Carbon dioxide (CO2) conversion into more valuable chemicals has attracted great research interest in recent years. Compared to homogeneous catalysts, heterogeneous catalysts are advantageous due to their recyclability and the easy separation of products from catalysts. Research has proved that photocatalysis, electrocatalysis and photoelectrocatalysis are able to reduce CO2 to produce a variety of organic compounds such as carbon monoxide, formic acid, methane, etc., which could not only possibly be used to reduce its accumulation in the atmosphere, but could also produce renewable hydrocarbon fuels. In these processes, catalysts play a significant role in the surface reactions, i.e. to decrease kinetic barriers and to increase activities. Although several review articles related to CO2 reduction have already been published in 2009–2014, due to booming studies in the field of materials, heterogeneously catalysed CO2 reduction has sprung up in recent decades. Therefore, it is important to provide a critical review of the recent progress in catalyst exploration for CO2 reduction, while also providing a framework for research prospects and guiding future research directions in laboratories or in industry. Herein, we review the encouraging research accomplishments achieved in the materials field in recent decades, in terms of structure engineering, cocatalyst development and hybrid catalyst system construction for CO2 reduction via photocatalysis, electrocatalysis and photoelectrocatalysis, with a summary of future research directions in the materials field.

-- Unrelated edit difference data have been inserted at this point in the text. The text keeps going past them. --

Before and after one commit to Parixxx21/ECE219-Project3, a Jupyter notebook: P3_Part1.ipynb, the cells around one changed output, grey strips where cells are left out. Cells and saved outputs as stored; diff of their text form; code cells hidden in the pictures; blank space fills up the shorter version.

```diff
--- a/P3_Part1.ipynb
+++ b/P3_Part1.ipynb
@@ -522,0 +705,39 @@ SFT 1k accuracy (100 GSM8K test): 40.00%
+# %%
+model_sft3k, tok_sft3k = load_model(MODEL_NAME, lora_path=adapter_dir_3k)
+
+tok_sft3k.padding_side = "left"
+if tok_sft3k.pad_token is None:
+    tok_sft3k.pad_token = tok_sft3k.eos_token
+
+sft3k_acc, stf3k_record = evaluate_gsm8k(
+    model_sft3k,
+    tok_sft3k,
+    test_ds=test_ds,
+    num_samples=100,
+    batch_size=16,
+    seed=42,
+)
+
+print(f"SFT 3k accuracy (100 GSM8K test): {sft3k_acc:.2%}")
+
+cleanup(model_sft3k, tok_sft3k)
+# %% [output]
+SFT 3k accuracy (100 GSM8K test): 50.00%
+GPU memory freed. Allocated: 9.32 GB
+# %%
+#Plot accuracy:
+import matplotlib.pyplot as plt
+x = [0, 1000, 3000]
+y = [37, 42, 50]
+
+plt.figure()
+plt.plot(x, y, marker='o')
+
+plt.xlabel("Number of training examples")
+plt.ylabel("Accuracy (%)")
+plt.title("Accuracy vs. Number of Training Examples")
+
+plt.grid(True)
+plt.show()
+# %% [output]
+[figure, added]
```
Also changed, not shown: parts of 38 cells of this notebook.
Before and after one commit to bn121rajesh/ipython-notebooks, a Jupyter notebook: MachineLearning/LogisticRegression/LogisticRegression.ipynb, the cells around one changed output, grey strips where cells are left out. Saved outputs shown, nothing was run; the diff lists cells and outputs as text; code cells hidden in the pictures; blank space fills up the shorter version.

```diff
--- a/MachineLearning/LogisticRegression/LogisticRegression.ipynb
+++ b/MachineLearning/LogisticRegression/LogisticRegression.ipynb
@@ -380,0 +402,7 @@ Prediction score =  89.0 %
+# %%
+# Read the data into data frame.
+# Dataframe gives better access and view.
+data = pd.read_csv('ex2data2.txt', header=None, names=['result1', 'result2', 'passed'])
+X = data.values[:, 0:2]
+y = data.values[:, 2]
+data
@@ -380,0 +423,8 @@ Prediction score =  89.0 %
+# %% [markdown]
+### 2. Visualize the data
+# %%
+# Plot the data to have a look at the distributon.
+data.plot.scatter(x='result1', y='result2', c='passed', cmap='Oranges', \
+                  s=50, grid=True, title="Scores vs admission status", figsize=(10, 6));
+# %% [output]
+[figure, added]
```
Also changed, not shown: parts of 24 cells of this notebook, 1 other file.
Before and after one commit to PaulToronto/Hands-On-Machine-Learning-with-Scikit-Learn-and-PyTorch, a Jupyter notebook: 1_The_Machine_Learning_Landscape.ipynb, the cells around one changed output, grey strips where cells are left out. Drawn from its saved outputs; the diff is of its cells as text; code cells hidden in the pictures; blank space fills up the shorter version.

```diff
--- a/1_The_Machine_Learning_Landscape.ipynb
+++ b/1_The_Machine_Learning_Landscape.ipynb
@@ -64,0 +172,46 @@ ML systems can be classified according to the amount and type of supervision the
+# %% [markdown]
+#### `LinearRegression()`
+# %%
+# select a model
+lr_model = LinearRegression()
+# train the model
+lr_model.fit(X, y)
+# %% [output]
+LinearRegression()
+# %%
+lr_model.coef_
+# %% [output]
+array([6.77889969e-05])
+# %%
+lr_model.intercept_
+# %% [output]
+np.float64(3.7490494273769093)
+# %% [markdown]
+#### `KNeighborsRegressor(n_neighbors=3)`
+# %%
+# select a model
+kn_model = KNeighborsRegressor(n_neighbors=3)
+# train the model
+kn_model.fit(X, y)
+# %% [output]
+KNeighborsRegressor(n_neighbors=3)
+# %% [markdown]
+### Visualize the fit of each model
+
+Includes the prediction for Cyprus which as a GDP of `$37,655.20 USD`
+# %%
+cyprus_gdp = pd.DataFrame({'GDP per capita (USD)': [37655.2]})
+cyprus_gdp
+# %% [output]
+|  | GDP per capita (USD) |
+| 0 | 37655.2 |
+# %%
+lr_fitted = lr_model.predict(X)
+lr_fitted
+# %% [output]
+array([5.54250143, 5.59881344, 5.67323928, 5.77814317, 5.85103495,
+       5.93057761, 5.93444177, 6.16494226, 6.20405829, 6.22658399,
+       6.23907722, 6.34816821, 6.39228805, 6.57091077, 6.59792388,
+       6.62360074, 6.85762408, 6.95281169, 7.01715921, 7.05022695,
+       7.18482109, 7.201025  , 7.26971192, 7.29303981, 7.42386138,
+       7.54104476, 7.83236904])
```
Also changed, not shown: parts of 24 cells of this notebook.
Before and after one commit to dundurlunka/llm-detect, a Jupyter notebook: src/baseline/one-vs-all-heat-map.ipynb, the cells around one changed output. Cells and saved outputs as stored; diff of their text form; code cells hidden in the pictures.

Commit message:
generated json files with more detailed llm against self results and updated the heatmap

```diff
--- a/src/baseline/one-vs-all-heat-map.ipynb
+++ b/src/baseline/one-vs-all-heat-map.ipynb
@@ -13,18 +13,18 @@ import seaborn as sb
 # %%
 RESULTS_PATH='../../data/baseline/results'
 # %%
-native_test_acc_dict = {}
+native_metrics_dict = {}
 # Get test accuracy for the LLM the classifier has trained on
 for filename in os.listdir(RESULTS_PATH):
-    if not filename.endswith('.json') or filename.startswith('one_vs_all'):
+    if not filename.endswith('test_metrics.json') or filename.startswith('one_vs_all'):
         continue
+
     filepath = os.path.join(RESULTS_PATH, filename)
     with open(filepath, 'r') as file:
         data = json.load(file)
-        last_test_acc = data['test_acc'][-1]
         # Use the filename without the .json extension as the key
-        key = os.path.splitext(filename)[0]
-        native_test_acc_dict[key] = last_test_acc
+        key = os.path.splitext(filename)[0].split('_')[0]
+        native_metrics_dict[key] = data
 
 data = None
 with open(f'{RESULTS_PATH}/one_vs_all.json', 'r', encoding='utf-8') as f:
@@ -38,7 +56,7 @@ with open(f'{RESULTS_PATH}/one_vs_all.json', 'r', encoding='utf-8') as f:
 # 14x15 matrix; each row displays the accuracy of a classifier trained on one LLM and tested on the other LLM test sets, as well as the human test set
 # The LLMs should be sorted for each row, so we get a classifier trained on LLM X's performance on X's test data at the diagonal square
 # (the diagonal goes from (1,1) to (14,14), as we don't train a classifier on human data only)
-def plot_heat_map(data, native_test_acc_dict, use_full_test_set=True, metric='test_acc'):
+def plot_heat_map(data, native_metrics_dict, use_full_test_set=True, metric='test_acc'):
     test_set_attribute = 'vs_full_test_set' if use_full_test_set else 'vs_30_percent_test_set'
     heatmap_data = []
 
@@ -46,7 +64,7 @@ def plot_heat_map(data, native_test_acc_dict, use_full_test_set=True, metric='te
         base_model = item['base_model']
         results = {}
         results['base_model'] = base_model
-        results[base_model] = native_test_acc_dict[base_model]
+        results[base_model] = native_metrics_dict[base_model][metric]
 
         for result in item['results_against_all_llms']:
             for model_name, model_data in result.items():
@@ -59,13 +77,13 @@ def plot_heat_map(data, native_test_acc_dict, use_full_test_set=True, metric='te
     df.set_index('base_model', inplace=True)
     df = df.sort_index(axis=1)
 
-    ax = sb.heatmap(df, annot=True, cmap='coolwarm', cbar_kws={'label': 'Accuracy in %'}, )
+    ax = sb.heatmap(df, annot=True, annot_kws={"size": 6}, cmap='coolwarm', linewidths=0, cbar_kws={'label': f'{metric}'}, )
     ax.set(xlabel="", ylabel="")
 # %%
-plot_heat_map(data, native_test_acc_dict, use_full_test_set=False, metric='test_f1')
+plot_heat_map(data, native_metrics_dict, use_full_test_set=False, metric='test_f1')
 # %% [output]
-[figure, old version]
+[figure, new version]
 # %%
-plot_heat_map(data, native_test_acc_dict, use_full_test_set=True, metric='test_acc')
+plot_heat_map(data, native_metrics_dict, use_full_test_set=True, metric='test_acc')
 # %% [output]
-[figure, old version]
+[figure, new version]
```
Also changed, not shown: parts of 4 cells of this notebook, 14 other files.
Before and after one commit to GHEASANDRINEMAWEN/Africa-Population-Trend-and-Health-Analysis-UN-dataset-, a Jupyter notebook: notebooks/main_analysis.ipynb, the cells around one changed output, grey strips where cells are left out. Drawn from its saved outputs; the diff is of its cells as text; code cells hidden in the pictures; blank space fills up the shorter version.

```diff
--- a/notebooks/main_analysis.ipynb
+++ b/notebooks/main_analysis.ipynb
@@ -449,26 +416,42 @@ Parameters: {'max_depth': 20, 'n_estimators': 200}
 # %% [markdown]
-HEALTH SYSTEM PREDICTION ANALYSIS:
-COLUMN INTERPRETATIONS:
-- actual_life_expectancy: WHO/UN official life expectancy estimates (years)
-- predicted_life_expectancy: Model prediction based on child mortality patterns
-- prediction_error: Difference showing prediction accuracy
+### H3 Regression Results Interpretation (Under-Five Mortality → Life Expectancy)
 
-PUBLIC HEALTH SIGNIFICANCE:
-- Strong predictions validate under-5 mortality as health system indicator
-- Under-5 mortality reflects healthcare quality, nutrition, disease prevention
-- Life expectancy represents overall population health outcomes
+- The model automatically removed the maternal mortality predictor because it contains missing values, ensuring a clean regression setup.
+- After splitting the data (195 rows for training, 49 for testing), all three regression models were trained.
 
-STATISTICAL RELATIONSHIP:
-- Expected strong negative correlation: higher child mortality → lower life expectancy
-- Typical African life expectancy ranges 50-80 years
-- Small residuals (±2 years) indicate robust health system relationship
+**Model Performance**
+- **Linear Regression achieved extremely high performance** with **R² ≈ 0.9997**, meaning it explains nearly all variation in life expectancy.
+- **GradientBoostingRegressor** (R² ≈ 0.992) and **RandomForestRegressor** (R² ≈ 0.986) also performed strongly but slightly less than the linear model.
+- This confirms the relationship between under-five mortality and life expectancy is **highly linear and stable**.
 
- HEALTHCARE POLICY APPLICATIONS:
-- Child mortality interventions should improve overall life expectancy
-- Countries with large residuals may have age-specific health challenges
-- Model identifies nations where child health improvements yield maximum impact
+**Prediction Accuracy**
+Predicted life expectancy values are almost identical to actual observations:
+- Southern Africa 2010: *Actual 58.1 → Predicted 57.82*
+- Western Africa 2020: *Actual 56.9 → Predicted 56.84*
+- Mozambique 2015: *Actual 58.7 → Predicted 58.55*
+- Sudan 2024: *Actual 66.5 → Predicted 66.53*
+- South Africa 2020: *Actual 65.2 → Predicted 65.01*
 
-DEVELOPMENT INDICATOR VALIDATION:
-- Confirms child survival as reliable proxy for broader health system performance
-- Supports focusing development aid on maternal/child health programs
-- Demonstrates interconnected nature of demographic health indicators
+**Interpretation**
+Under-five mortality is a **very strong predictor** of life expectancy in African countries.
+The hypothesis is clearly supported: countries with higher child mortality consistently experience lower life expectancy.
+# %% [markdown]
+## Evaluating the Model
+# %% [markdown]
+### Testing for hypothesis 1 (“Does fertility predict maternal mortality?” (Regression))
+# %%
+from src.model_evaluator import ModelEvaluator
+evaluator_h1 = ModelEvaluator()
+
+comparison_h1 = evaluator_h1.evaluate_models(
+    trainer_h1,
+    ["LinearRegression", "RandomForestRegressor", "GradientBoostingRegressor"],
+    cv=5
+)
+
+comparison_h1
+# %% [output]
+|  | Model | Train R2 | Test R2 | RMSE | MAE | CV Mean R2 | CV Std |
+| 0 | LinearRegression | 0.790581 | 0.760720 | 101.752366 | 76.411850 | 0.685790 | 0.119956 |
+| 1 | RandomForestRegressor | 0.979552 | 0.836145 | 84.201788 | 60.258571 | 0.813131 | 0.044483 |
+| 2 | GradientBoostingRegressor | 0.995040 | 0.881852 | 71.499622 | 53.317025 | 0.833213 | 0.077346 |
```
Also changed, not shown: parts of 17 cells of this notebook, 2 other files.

- This article is part of the themed collection: Recent Review Articles